- YOUR TASK: An exact copy of every entry is required, without the pictures.

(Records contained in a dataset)
--- START ---

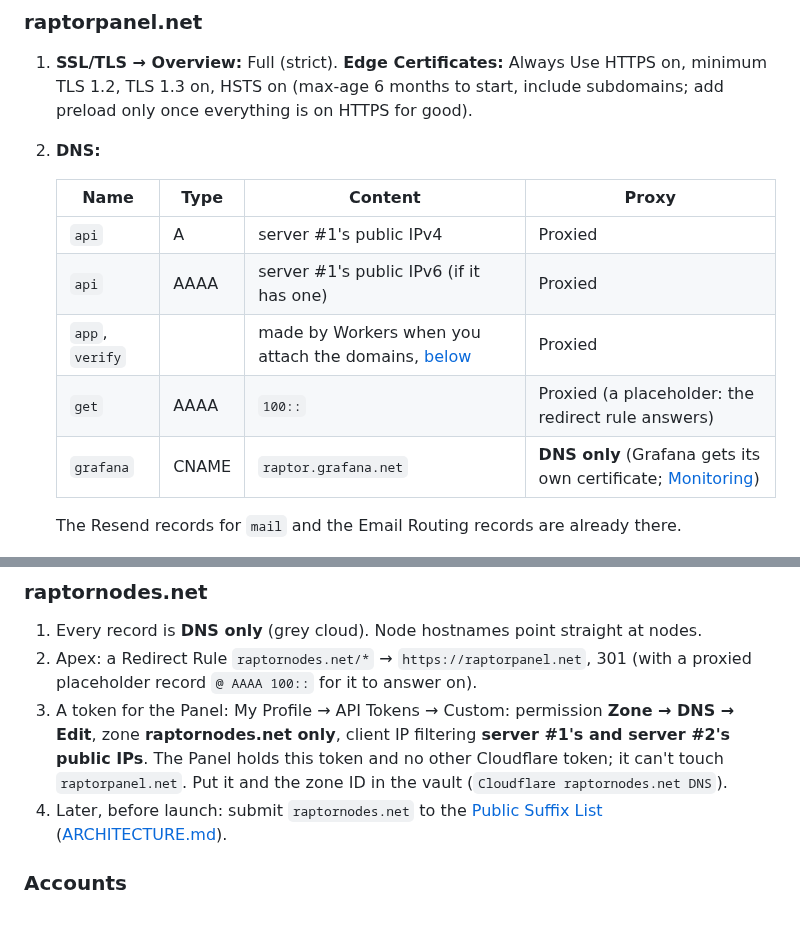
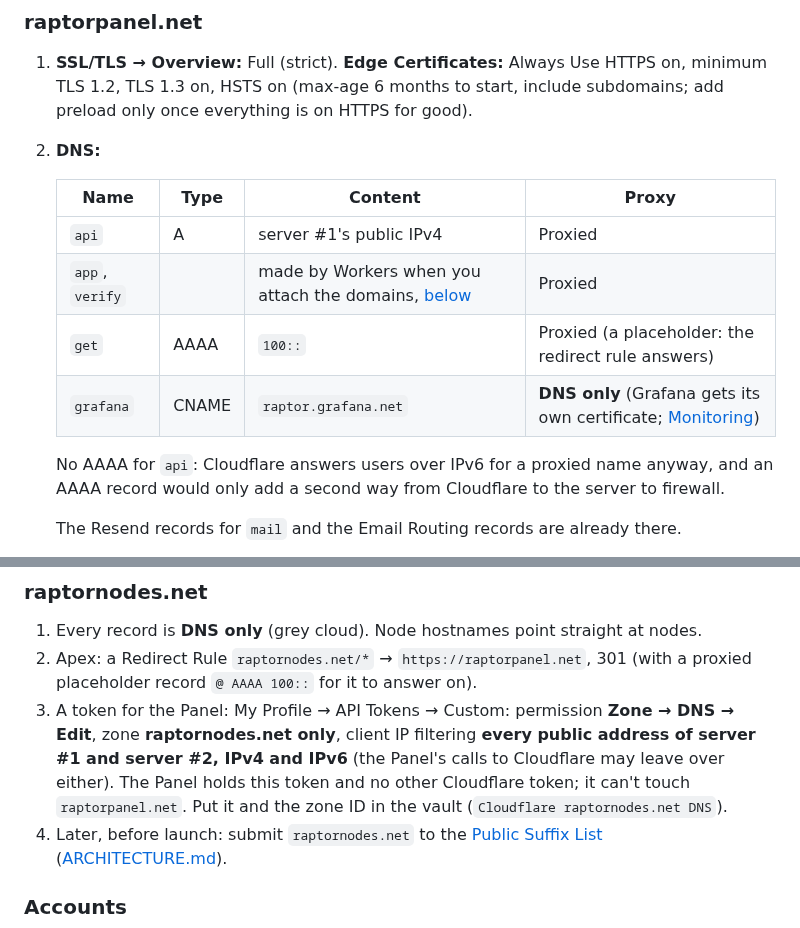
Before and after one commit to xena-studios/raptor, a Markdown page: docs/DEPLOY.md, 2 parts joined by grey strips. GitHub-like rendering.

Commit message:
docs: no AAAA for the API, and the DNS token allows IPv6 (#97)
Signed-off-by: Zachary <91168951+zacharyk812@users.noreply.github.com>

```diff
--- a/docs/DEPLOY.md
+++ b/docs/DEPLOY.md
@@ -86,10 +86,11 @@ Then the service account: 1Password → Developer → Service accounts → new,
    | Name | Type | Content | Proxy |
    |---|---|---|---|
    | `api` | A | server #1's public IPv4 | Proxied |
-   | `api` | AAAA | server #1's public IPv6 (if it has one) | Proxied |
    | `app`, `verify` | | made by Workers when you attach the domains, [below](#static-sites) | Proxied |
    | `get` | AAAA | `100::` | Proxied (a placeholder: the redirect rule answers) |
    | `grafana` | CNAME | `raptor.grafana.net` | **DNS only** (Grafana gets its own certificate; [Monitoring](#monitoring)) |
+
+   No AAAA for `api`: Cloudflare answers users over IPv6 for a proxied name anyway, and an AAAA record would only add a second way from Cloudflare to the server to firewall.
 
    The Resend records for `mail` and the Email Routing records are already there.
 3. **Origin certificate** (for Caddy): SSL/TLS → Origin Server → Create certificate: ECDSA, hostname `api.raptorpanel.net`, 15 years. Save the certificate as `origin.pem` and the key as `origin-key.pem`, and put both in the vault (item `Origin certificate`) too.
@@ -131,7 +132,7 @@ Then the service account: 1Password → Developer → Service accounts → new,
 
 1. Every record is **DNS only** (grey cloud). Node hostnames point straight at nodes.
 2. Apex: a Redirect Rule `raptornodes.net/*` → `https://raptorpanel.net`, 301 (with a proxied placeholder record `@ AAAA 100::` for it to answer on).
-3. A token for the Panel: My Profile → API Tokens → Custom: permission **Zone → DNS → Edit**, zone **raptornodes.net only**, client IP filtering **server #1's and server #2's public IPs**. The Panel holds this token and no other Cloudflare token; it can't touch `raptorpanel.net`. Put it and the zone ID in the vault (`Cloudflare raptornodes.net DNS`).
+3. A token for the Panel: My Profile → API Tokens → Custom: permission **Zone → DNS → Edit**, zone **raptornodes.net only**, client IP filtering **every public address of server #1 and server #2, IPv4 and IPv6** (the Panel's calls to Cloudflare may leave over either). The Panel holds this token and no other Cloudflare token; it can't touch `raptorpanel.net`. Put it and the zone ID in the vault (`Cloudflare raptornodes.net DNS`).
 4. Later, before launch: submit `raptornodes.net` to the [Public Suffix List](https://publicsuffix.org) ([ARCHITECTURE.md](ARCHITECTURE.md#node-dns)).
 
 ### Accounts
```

--- END ---

- RESULT OF THIS EXERCISE:
Before and after one commit to xena-studios/raptor, a Markdown page: docs/DEPLOY.md, 2 parts joined by grey strips. GitHub-like rendering.

Commit message:
docs: no AAAA for the API, and the DNS token allows IPv6 (#97)
Signed-off-by: Zachary <91168951+zacharyk812@users.noreply.github.com>

```diff
--- a/docs/DEPLOY.md
+++ b/docs/DEPLOY.md
@@ -86,10 +86,11 @@ Then the service account: 1Password → Developer → Service accounts → new,
    | Name | Type | Content | Proxy |
    |---|---|---|---|
    | `api` | A | server #1's public IPv4 | Proxied |
-   | `api` | AAAA | server #1's public IPv6 (if it has one) | Proxied |
    | `app`, `verify` | | made by Workers when you attach the domains, [below](#static-sites) | Proxied |
    | `get` | AAAA | `100::` | Proxied (a placeholder: the redirect rule answers) |
    | `grafana` | CNAME | `raptor.grafana.net` | **DNS only** (Grafana gets its own certificate; [Monitoring](#monitoring)) |
+
+   No AAAA for `api`: Cloudflare answers users over IPv6 for a proxied name anyway, and an AAAA record would only add a second way from Cloudflare to the server to firewall.
 
    The Resend records for `mail` and the Email Routing records are already there.
 3. **Origin certificate** (for Caddy): SSL/TLS → Origin Server → Create certificate: ECDSA, hostname `api.raptorpanel.net`, 15 years. Save the certificate as `origin.pem` and the key as `origin-key.pem`, and put both in the vault (item `Origin certificate`) too.
@@ -131,7 +132,7 @@ Then the service account: 1Password → Developer → Service accounts → new,
 
 1. Every record is **DNS only** (grey cloud). Node hostnames point straight at nodes.
 2. Apex: a Redirect Rule `raptornodes.net/*` → `https://raptorpanel.net`, 301 (with a proxied placeholder record `@ AAAA 100::` for it to answer on).
-3. A token for the Panel: My Profile → API Tokens → Custom: permission **Zone → DNS → Edit**, zone **raptornodes.net only**, client IP filtering **server #1's and server #2's public IPs**. The Panel holds this token and no other Cloudflare token; it can't touch `raptorpanel.net`. Put it and the zone ID in the vault (`Cloudflare raptornodes.net DNS`).
+3. A token for the Panel: My Profile → API Tokens → Custom: permission **Zone → DNS → Edit**, zone **raptornodes.net only**, client IP filtering **every public address of server #1 and server #2, IPv4 and IPv6** (the Panel's calls to Cloudflare may leave over either). The Panel holds this token and no other Cloudflare token; it can't touch `raptorpanel.net`. Put it and the zone ID in the vault (`Cloudflare raptornodes.net DNS`).
 4. Later, before launch: submit `raptornodes.net` to the [Public Suffix List](https://publicsuffix.org) ([ARCHITECTURE.md](ARCHITECTURE.md#node-dns)).
 
 ### Accounts
```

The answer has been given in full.